Massage and music

Just had another fab massage by one of the expert final-year students at WCCMT. After the assessment part of it, I was under the sheet waiting for the student intern to come back. I noticed the music was different. No longer the generic spa music orĀ  nonmusic that past students had mentioned they were dead sick of. It seemed to have been replaced by 1960s doctor’s office Muzak. In my head danced visions of 1950s housewives and plastic-covered sofas in empty living rooms.

The next song was a change from the doctor waiting room music, the elevator music, though. It was a pseudo-classical arrangement of “Hey, it’s a beautiful day.” Still sappy as hell, but without the taint of actual Muzak. After that came Chopin. I flinched. It was like a can of precooked noodles in sauce next to Duck a l’orange. Yes, I’m a music fiend. I can’t ignore sounds, but least of all music. The spa music never bothered me. It was so generic, and none of the pieces went anywhere or did anything. Each of these pieces today was going in a different direction.

The Duck a l’orange was followed — the Chopin was followed by a balance sheet of all the safest and most boring notes on the planet, by Kenny G. Kind of like paper on a roll, with a delicate print to give it a hint of character. Good to wipe your mouth on after the duck, I suppose. Duck can be a bit rich and almost greasy. After Kenny G’s account, the soundtrack of my massage swept right back into classical music, an instrumental version of the aria of Madame Butterfly. The familiar strains danced elegantly to their conclusion, and I was taut with anticipation as to what would come next. I tried to relax, because I was getting a massage and that’s my job in that room. I couldn’t help but flinch, though, when the next sound I heard was apparently pan pipes of the Andes – no, wait, this must be Yanni. I think so, anyway. It was a kitsch masterpiece of clattering hammer dulcimer and trembling flute sounds, and towards the end even some folky vocals.
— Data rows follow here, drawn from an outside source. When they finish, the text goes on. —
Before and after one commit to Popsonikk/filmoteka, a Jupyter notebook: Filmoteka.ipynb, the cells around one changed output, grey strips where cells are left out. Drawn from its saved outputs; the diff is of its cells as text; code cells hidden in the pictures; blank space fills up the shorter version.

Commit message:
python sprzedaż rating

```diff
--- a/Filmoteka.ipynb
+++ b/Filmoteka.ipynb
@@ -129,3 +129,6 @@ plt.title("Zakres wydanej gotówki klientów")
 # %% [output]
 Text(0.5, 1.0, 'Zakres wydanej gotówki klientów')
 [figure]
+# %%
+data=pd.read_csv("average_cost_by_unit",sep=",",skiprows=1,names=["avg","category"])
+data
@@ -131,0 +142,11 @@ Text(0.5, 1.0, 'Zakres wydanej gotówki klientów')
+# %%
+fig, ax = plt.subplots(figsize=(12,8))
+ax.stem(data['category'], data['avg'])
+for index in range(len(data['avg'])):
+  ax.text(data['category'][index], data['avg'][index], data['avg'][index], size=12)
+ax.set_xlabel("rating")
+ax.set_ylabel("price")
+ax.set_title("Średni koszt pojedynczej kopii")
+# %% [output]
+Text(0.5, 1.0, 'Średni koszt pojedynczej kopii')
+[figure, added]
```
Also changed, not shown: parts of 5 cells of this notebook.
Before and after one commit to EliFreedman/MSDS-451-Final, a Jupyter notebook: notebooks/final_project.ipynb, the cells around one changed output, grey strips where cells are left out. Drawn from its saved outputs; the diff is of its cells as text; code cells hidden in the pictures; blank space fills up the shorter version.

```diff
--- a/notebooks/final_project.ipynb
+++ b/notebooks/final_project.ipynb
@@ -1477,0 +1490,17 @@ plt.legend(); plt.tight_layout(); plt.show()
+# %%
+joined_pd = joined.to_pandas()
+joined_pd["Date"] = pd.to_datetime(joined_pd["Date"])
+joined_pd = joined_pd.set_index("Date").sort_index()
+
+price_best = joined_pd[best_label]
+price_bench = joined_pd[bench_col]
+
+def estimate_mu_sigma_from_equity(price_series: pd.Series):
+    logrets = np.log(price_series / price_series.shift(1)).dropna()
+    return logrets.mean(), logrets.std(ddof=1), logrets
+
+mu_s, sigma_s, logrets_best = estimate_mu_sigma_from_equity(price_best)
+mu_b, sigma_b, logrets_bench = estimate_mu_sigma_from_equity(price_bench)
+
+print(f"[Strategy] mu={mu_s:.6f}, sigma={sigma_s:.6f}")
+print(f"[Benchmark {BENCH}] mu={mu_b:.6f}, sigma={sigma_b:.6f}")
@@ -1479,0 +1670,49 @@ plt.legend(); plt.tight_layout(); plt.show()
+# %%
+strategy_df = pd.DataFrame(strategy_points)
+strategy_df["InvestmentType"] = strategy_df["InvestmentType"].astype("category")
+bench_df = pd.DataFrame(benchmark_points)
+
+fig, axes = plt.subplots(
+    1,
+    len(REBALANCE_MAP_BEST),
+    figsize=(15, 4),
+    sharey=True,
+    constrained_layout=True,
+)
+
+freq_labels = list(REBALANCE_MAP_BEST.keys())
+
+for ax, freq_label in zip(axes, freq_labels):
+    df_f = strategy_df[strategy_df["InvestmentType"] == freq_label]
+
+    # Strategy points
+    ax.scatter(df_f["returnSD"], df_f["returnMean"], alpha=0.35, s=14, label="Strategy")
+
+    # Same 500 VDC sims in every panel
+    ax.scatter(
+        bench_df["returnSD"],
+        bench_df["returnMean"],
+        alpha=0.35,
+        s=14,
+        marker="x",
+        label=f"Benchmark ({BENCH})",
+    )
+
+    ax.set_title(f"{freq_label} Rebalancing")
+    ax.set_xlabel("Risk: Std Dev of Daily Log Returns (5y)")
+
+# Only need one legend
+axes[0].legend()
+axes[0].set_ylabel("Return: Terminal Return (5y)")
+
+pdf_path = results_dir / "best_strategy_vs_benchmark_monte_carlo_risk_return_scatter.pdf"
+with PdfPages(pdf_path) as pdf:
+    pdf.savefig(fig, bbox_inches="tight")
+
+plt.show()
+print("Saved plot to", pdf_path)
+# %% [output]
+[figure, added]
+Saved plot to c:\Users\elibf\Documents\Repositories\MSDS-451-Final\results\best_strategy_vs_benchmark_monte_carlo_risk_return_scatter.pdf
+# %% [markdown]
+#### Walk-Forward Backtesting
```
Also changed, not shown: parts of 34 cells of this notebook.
I had to picture Madame Butterfly crying in that bathroom in that point. I gasped.

“Does that hurt?” asked the student. “No, it’s just the music messing with my head.” Puccini followed by a kitsch masterpiece. I must know what radio station — or whatever this is. I see nothing in common between these pieces, except that they are all light in texture and mood. The Chopin was very restrained, an old muddy recording, not a flashy close-miked performance where you can hear the very wood and metal of the piano humming.

Yanni gave way to some pablum with forgettable vocals and lyrics – I did try to remember them, but the intense pressure on my quadratus lumborum and piriformis muscles obliterated the words. I couldn’t help giggling. “You okay?” “It sounds like Paul McCartney on Valium, after a lobotomy.” McCartney can be great, and he can be a marshmallow, but he could never sound like this bad imitation. Not unless he was on his deathbed with dementia, as I have seen my mother, and probably not even then.

The final piece was some kind of near bebop jazz. Something with actually some character. I’d never heard this one before, and I suspect it’s Chet Baker, of whom I’ve never been a fan. Thelonious Monk is more my style, and Elvis Costello, and JS Bach, dubstep, and doumbek solos. I also love Chopin’s intensity, close-miked, but, yes, give me intensity! Passion!

This bizarre sequence of music that, individually, I would never choose to listen to, is something I definitely do want to hear again, though not particularly during a massage. I want to be able to listen to this at home, so it can spur me into a bizarre and humourous sense of reverie and creative play. It’s the opposite of what I would ever choose to listen to, and a bizarre mix. I can’t imagine where it came from and I must ask at the front desk, since my charming student is not a music fan and has no clue. He was just sick of the spa music like everyone else.

I ask at the front desk, before leaving. The staff person tells me it’s a mix of relaxation music that one of the therapists put together, and it’s on shuffle. I could create such a bizarre thing myself, because clearly it’s not a radio station I can tune into. This has been a red-letter music day, and I am going to fall asleep with a silly grin on my face, later. So glad I didn’t cancel this massage today. I’m not sure this soundtrack will last. It’s so bizarre. I won’t be the only person who’s going to have cultural chaos in the brain from it, will I?